===== Given data
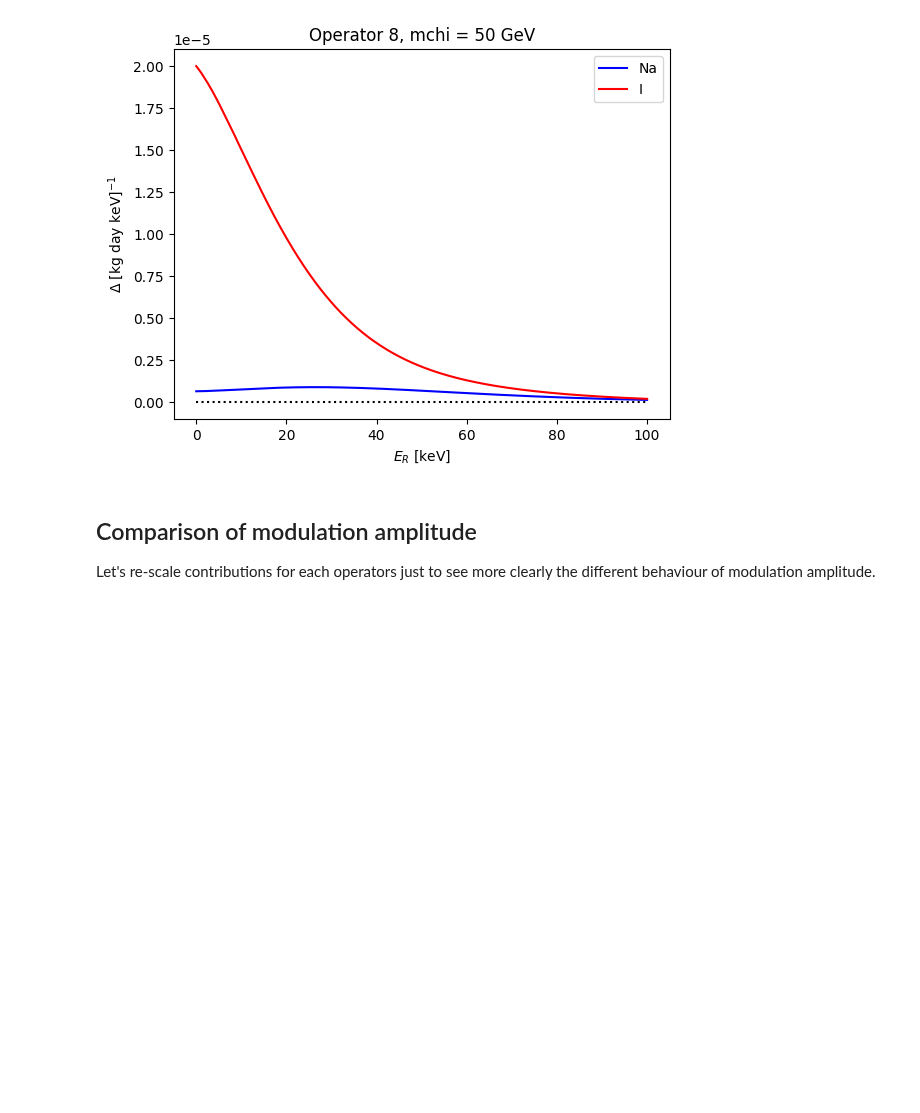
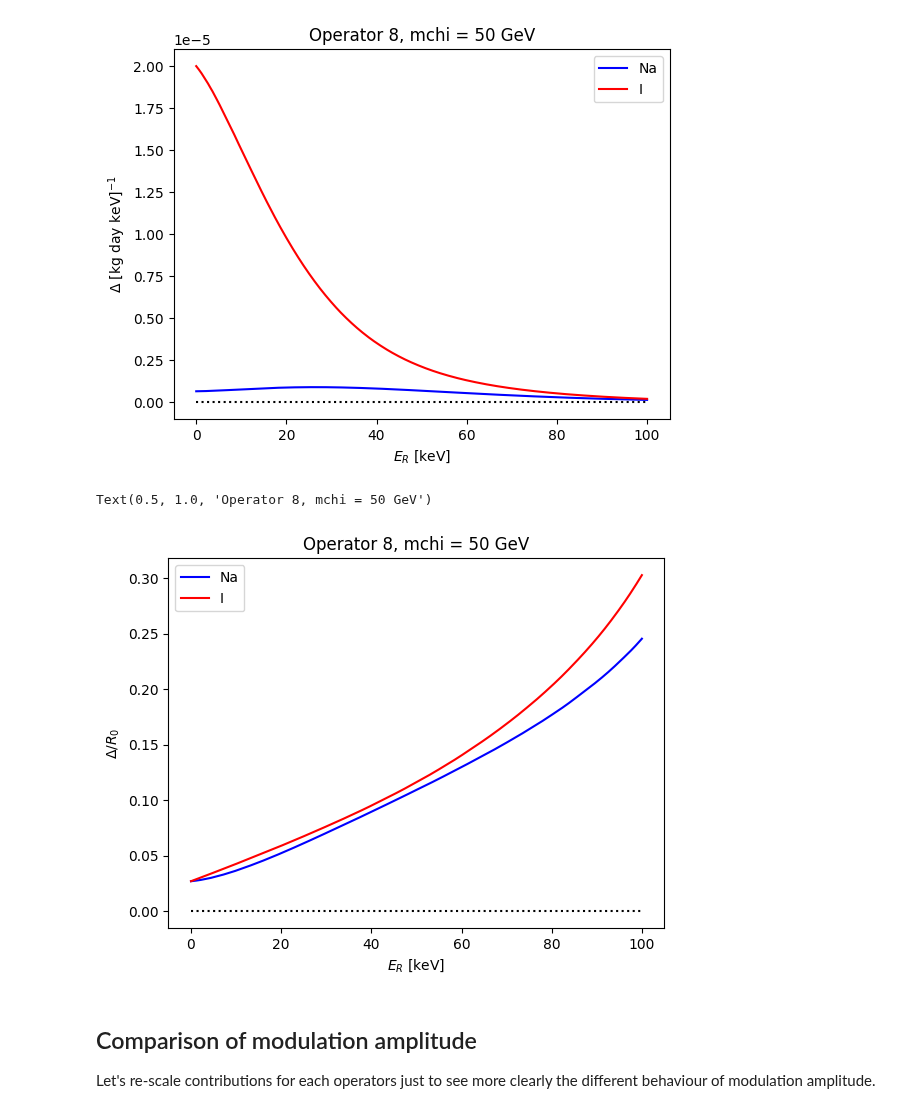
Before and after one commit to cheekyparticle/RAPIDD_for_DM, a Jupyter notebook: rapidd/modulation.ipynb, the cells around one changed output. Drawn from its saved outputs; the diff is of its cells as text; code cells hidden in the pictures; blank space fills up the shorter version.

```diff
--- a/rapidd/modulation.ipynb
+++ b/rapidd/modulation.ipynb
@@ -181,6 +218,21 @@ plt.title(f"Operator 8, mchi = {m} GeV")
 # %% [output]
 Text(0.5, 1.0, 'Operator 8, mchi = 50 GeV')
 [figure]
+# %%
+av_Na_8 = rate_av(m, energies, target='Na')
+av_I_8 = rate_av(m, energies, target='I')
+# %%
+plt.plot(energies, mod_Na_8 / av_Na_8, 'b', label='Na')
+plt.plot(energies, mod_I_8 / av_I_8, 'r', label='I')
+plt.hlines(0,0,100,'k',linestyle=':')
+
+plt.xlabel(r"$E_R$ [keV]")
+plt.ylabel(r"$\Delta/R_0$")
+plt.legend()
+plt.title(f"Operator 8, mchi = {m} GeV")
+# %% [output]
+Text(0.5, 1.0, 'Operator 8, mchi = 50 GeV')
+[figure, added]
 # %% [markdown]
 ## Comparison of modulation amplitude
 
```
Also changed, not shown: parts of 6 cells of this notebook.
==========
* What the task asks
Although the records contain pictures, only the text should be copied, exactly as it stands.

* Output of the exercise
Before and after one commit to cheekyparticle/RAPIDD_for_DM, a Jupyter notebook: rapidd/modulation.ipynb, the cells around one changed output. Drawn from its saved outputs; the diff is of its cells as text; code cells hidden in the pictures; blank space fills up the shorter version.

```diff
--- a/rapidd/modulation.ipynb
+++ b/rapidd/modulation.ipynb
@@ -181,6 +218,21 @@ plt.title(f"Operator 8, mchi = {m} GeV")
 # %% [output]
 Text(0.5, 1.0, 'Operator 8, mchi = 50 GeV')
 [figure]
+# %%
+av_Na_8 = rate_av(m, energies, target='Na')
+av_I_8 = rate_av(m, energies, target='I')
+# %%
+plt.plot(energies, mod_Na_8 / av_Na_8, 'b', label='Na')
+plt.plot(energies, mod_I_8 / av_I_8, 'r', label='I')
+plt.hlines(0,0,100,'k',linestyle=':')
+
+plt.xlabel(r"$E_R$ [keV]")
+plt.ylabel(r"$\Delta/R_0$")
+plt.legend()
+plt.title(f"Operator 8, mchi = {m} GeV")
+# %% [output]
+Text(0.5, 1.0, 'Operator 8, mchi = 50 GeV')
+[figure, added]
 # %% [markdown]
 ## Comparison of modulation amplitude
 
```
Also changed, not shown: parts of 6 cells of this notebook.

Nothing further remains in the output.